Scientific Name(s): Myroxylon balsamum (L.) Harms var. pereirae (Royle) Harms.
Common Name(s): Balsam of Peru, Balsamo blanco, Baumier du Perou, Black balsam, Indian balsam, Peru balsam, Perubalsambaum, Peruvian balsam
Medically reviewed by Drugs.com. Last updated on Jan 30, 2018.
Peru balsam has been used in the treatment of dry socket in dentistry, topically as a treatment for wounds and ulcers, and in suppositories for hemorrhoids. However, there are only older, small case studies to support this use. The material is not used internally.
Peru balsam has been used topically in 5% to 20% formulations for wounds and burns. Case reports and small clinical studies report the efficacy of balsam combined with other ingredients in the management of certain wounds; however, there are no recent, well-controlled clinical studies to support appropriate dosing.
Contraindications have not been identified.
Information regarding safety and efficacy in pregnancy and lactation is lacking. Systemic toxicity following application of Peru balsam to the nipples of breast-feeding mothers has been reported.
None well documented.
Peru balsam is an allergen. The use of its constituents is widespread and found in cosmetics as well as foods, including ketchup. Cross-reactivity with naturally occurring sources of similar chemicals has been reported with orange peel, clove, and tomatoes.
Information is lacking.
- Fabaceae (pea)
- Leguminosae (bean)
The species Myroxylon balsamum is a tall tree (15 to 23 m high) native to the high plains and mountains of Central and South America. The plant bears evergreen pinnate leaves and racemes of white flowers. The hardwood tree contains oil that is naturally resistant to insects and has a characteristic scent.

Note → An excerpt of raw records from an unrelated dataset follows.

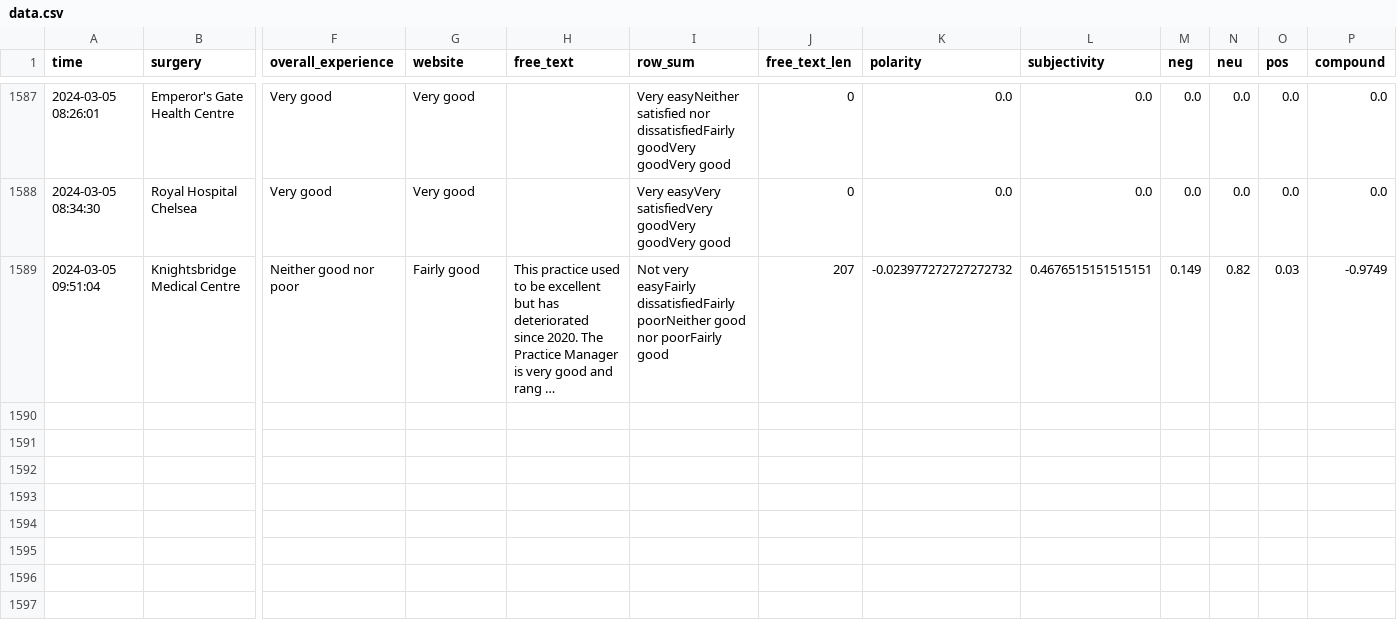
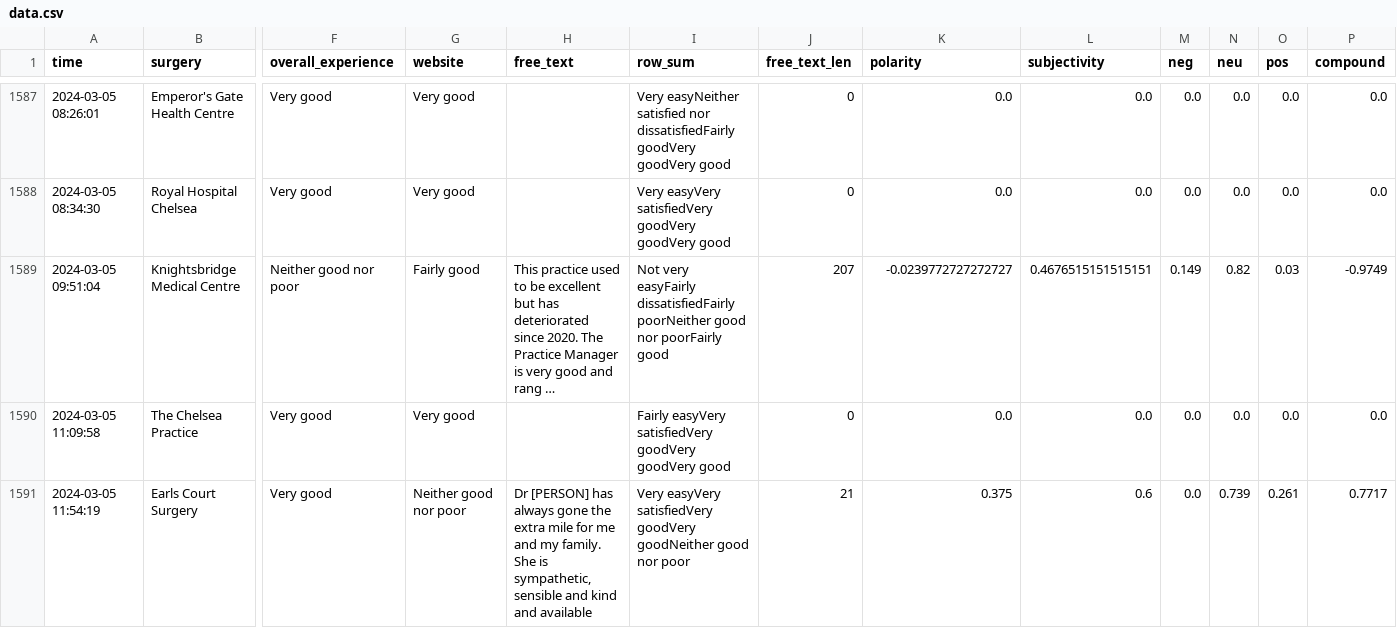
Before and after one commit to janduplessis883/gp-patient-survey, a CSV file: gp_patient_survey/data/data.csv, drawn as a sheet; only a part is shown, gaps mark what is left out; long unchanged cells end in …; rows hold the shown columns only; the diff names each change by its address in the sheet, - before the commit and + after, or states it on an @@ line.

Commit message:
Automated commit via Python script - 2024-03-05 12:29

```diff
--- a/gp_patient_survey/data/data.csv
+++ b/gp_patient_survey/data/data.csv
-K1589 (polarity): -0.023977272727272732
+K1589 (polarity): -0.0239772727272727
+row 1590: 2024-03-05 11:09:58 | The Chelsea Practice | Very good | Very good |  | Fairly easyVery satisfiedVery goodVery goodVery good | 0 | 0.0 | 0.0 | 0.0 | 0.0 | 0.0 | 0.0
+row 1591: 2024-03-05 11:54:19 | Earls Court Surgery | Very good | Neither good nor poor | Dr [PERSON] has always gone the extra mile for me and my family. She is sympathetic, sensible and kind and available | Very easyVery satisfiedVery goodVery goodNeither good nor poor | 21 | 0.375 | 0.6 | 0.0 | 0.739 | 0.261 | 0.7717
```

The plant is the only species within the genus Myroxylon; however, there are 2 varieties, var. pereirae and var. balsamum, known as balsam of Peru and balsam of Tolu, respectively. (See Tolu Balsam).Duke 2002, USDA 2012 Synonyms are Myroxylon pereirae (Royle) Klotzsch, Myrospermum pereirae Royle (basionym), and Toluifera pereirae (Royle) Baill.
Crude Peru balsam is a dark brown, thick liquid with an aromatic smell similar to that of cinnamon and vanilla and a bitter taste. It is obtained from the tree after the bark has been removed. The trunk is wrapped with rags that are later boiled to extract the resin.Leung 2003
The balsam was imported almost exclusively from El Salvador to Europe through Peruvian ports, which is how the material derived its name.Amado 2006, Evans 1989 Central and South American natives used the material to stop bleeding and promote wound healing. They also used the material as a diuretic and to expel worms. Formerly, it was used widely as a treatment for scabies; it has also been used in suppositories for hemorrhoids and in dentistry in the treatment of dry socket (postextraction alveolitis) and as a component of dental impression material. Today, the material is in a number of pharmaceutical preparations and plays an important role in perfumery. It is not used as an internal medication.Leung 2003, Osol 1955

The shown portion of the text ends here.